Paper No. 103-3
Presentation Time: 2:05 PM


MORALES, Ilexxis, Florida Gulf Coast University, FL and MULLER, Joanne, Dept. of Marine and Earth Sciences, Environmental Geology Program, Florida Gulf Coast University, 10501 FGCU Blvd S, Fort Myers, FL 33965

A crucial tool in predicting future hurricane impacts is the National Hurricane Center’s storm database HURDAT, currently dating back to 1851. Instrumental records show fewer major hurricanes (category 3-5) making landfall on the east coast of Florida compared to the west coast. To further extend the record and better understand this discrepancy between Florida’s east and west coast tropical cyclone return periods, sediment cores were taken in select back-barrier lagoons along the Florida east coast to determine the frequency of hurricane landfalls through geologic time and were compared with existing paleotempestologic records from Florida’s Gulf coast. Sediment coring in areas of low energy behind a narrow barrier can provide information on frequency and intensity of storms dating well back into the Holocene.
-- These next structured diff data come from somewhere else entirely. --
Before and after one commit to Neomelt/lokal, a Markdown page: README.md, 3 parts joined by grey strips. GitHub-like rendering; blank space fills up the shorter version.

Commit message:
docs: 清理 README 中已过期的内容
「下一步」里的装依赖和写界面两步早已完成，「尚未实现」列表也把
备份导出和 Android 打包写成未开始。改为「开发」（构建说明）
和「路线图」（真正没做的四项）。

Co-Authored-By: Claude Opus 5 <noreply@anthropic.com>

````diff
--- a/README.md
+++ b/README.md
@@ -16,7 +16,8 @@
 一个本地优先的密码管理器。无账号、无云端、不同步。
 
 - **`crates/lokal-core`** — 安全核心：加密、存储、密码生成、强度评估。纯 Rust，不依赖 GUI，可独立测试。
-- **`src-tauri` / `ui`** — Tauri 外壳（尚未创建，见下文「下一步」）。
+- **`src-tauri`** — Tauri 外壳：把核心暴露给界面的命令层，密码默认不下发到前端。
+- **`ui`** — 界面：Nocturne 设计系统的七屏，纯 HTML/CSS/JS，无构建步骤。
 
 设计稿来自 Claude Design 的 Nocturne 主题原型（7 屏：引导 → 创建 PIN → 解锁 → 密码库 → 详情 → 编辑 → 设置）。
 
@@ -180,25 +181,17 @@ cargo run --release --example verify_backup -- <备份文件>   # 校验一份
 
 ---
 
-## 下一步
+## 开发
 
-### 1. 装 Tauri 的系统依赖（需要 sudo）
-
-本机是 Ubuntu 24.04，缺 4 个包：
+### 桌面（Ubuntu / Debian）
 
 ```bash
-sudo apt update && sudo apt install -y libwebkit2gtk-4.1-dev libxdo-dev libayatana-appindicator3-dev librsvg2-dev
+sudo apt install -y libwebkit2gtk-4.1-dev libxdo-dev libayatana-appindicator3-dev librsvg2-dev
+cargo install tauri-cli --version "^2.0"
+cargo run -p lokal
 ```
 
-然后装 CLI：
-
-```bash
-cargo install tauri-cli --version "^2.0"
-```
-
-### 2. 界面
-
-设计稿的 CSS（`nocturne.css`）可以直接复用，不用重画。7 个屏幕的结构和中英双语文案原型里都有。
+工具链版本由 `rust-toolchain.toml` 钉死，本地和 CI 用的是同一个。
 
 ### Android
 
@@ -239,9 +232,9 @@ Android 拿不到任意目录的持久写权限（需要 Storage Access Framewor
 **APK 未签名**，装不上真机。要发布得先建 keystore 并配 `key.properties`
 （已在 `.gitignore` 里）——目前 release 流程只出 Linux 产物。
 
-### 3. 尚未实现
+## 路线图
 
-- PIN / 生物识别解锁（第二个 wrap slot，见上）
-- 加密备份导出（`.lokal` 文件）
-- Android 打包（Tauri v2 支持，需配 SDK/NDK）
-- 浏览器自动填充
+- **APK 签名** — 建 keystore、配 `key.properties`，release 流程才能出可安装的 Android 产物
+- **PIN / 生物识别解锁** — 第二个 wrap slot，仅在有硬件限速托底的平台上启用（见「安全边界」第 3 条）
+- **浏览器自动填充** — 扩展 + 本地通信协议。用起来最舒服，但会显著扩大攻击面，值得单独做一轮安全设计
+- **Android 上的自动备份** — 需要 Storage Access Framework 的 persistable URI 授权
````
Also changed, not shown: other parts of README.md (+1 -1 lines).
Preliminary data indicate that fewer intense storms have impacted the east coast of Florida than the west coast of Florida. These differing return periods are likely due to large scale climate features, such as the position of the semi-permanent Bermuda High in the western Atlantic, El Nino Southern Oscillation, and sea surface temperatures . The shift in the Bermuda High has a significant impact on the direction of Atlantic basin hurricanes. With a more southerly positioned high, we can expect more frequent storms in the Gulf of Mexico, and a northerly positioned high we tend to see more hurricanes like 2012 Hurricane Sandy. Sea surface temperatures have likely had a significant effect on hurricane intensity and frequency over time. Studies have shown heavy tropical storm activity between 1,400-1,700 Years BP correlating with the Medieval Warm Period, our data also shows these similar patterns. With increasing sea surface temperatures due to anthropogenic climate change, a deeper understanding of hurricanes’ landfall, intensity and how it is impacted by climate is necessary for a greater understanding of future storm activity. As coastal populations increase, it is essential to be prepared for more destructive and severe tropical systems to come.